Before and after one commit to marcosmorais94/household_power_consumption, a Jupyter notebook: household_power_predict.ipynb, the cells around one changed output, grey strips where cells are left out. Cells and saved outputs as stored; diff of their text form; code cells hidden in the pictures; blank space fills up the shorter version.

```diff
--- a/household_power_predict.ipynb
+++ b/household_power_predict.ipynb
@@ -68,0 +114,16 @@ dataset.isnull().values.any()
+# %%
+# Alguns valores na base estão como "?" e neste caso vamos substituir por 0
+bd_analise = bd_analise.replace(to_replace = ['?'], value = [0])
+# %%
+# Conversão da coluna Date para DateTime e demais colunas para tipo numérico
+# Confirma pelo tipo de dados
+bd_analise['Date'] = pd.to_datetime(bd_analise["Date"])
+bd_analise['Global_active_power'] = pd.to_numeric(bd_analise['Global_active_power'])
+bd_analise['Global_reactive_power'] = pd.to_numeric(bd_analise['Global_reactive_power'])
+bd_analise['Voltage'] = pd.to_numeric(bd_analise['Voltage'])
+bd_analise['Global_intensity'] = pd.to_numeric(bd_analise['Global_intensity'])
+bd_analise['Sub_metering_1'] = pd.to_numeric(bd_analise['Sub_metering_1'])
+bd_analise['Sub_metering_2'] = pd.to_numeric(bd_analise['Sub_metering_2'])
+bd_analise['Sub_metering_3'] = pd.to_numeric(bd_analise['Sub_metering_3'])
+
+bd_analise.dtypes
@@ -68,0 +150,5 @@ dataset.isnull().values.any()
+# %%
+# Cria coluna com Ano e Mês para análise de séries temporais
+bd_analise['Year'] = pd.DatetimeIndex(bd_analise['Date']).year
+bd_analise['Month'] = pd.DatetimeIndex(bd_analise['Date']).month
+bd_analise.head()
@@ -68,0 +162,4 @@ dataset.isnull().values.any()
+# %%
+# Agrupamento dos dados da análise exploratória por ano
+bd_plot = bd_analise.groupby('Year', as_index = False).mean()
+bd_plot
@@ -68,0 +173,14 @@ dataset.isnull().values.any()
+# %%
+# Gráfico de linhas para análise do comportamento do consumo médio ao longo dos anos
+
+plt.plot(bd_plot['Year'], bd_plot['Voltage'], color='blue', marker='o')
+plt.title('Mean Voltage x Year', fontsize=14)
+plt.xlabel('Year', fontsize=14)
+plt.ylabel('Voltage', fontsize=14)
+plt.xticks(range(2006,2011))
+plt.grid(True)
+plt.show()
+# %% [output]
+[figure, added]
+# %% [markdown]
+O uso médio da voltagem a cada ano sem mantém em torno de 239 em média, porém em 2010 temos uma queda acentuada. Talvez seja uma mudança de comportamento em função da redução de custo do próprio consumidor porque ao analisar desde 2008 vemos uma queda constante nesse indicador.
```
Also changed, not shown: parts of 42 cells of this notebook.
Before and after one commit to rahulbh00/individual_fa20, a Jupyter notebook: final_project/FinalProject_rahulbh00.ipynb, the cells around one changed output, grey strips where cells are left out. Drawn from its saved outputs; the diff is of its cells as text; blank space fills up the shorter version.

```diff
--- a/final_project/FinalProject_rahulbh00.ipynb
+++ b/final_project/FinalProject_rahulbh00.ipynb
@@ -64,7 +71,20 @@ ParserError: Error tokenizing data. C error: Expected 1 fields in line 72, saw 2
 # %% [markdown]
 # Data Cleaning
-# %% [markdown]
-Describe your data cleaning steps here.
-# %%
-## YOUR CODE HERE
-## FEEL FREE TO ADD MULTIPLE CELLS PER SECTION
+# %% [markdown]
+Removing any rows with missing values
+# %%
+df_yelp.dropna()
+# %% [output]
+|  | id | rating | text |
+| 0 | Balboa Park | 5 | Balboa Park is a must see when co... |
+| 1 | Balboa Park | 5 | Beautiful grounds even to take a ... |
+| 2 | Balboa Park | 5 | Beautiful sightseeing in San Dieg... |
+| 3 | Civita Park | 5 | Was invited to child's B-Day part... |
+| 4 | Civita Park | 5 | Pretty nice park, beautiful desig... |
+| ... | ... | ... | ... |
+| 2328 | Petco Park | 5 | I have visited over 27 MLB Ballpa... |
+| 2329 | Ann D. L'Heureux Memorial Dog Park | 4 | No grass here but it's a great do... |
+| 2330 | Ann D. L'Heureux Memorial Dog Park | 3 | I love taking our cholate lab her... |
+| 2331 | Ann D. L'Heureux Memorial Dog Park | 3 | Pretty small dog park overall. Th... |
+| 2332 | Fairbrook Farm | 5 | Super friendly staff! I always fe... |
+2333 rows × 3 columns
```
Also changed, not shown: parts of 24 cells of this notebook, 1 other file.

=== PROBLEM TO WORK ON ===
Using the data above, output each line exactly.

=== OUTPUT BELOW ===
Before and after one commit to marcosmorais94/household_power_consumption, a Jupyter notebook: household_power_predict.ipynb, the cells around one changed output, grey strips where cells are left out. Cells and saved outputs as stored; diff of their text form; code cells hidden in the pictures; blank space fills up the shorter version.

```diff
--- a/household_power_predict.ipynb
+++ b/household_power_predict.ipynb
@@ -68,0 +114,16 @@ dataset.isnull().values.any()
+# %%
+# Alguns valores na base estão como "?" e neste caso vamos substituir por 0
+bd_analise = bd_analise.replace(to_replace = ['?'], value = [0])
+# %%
+# Conversão da coluna Date para DateTime e demais colunas para tipo numérico
+# Confirma pelo tipo de dados
+bd_analise['Date'] = pd.to_datetime(bd_analise["Date"])
+bd_analise['Global_active_power'] = pd.to_numeric(bd_analise['Global_active_power'])
+bd_analise['Global_reactive_power'] = pd.to_numeric(bd_analise['Global_reactive_power'])
+bd_analise['Voltage'] = pd.to_numeric(bd_analise['Voltage'])
+bd_analise['Global_intensity'] = pd.to_numeric(bd_analise['Global_intensity'])
+bd_analise['Sub_metering_1'] = pd.to_numeric(bd_analise['Sub_metering_1'])
+bd_analise['Sub_metering_2'] = pd.to_numeric(bd_analise['Sub_metering_2'])
+bd_analise['Sub_metering_3'] = pd.to_numeric(bd_analise['Sub_metering_3'])
+
+bd_analise.dtypes
@@ -68,0 +150,5 @@ dataset.isnull().values.any()
+# %%
+# Cria coluna com Ano e Mês para análise de séries temporais
+bd_analise['Year'] = pd.DatetimeIndex(bd_analise['Date']).year
+bd_analise['Month'] = pd.DatetimeIndex(bd_analise['Date']).month
+bd_analise.head()
@@ -68,0 +162,4 @@ dataset.isnull().values.any()
+# %%
+# Agrupamento dos dados da análise exploratória por ano
+bd_plot = bd_analise.groupby('Year', as_index = False).mean()
+bd_plot
@@ -68,0 +173,14 @@ dataset.isnull().values.any()
+# %%
+# Gráfico de linhas para análise do comportamento do consumo médio ao longo dos anos
+
+plt.plot(bd_plot['Year'], bd_plot['Voltage'], color='blue', marker='o')
+plt.title('Mean Voltage x Year', fontsize=14)
+plt.xlabel('Year', fontsize=14)
+plt.ylabel('Voltage', fontsize=14)
+plt.xticks(range(2006,2011))
+plt.grid(True)
+plt.show()
+# %% [output]
+[figure, added]
+# %% [markdown]
+O uso médio da voltagem a cada ano sem mantém em torno de 239 em média, porém em 2010 temos uma queda acentuada. Talvez seja uma mudança de comportamento em função da redução de custo do próprio consumidor porque ao analisar desde 2008 vemos uma queda constante nesse indicador.
```
Also changed, not shown: parts of 42 cells of this notebook.
Before and after one commit to rahulbh00/individual_fa20, a Jupyter notebook: final_project/FinalProject_rahulbh00.ipynb, the cells around one changed output, grey strips where cells are left out. Drawn from its saved outputs; the diff is of its cells as text; blank space fills up the shorter version.

```diff
--- a/final_project/FinalProject_rahulbh00.ipynb
+++ b/final_project/FinalProject_rahulbh00.ipynb
@@ -64,7 +71,20 @@ ParserError: Error tokenizing data. C error: Expected 1 fields in line 72, saw 2
 # %% [markdown]
 # Data Cleaning
-# %% [markdown]
-Describe your data cleaning steps here.
-# %%
-## YOUR CODE HERE
-## FEEL FREE TO ADD MULTIPLE CELLS PER SECTION
+# %% [markdown]
+Removing any rows with missing values
+# %%
+df_yelp.dropna()
+# %% [output]
+|  | id | rating | text |
+| 0 | Balboa Park | 5 | Balboa Park is a must see when co... |
+| 1 | Balboa Park | 5 | Beautiful grounds even to take a ... |
+| 2 | Balboa Park | 5 | Beautiful sightseeing in San Dieg... |
+| 3 | Civita Park | 5 | Was invited to child's B-Day part... |
+| 4 | Civita Park | 5 | Pretty nice park, beautiful desig... |
+| ... | ... | ... | ... |
+| 2328 | Petco Park | 5 | I have visited over 27 MLB Ballpa... |
+| 2329 | Ann D. L'Heureux Memorial Dog Park | 4 | No grass here but it's a great do... |
+| 2330 | Ann D. L'Heureux Memorial Dog Park | 3 | I love taking our cholate lab her... |
+| 2331 | Ann D. L'Heureux Memorial Dog Park | 3 | Pretty small dog park overall. Th... |
+| 2332 | Fairbrook Farm | 5 | Super friendly staff! I always fe... |
+2333 rows × 3 columns
```
Also changed, not shown: parts of 24 cells of this notebook, 1 other file.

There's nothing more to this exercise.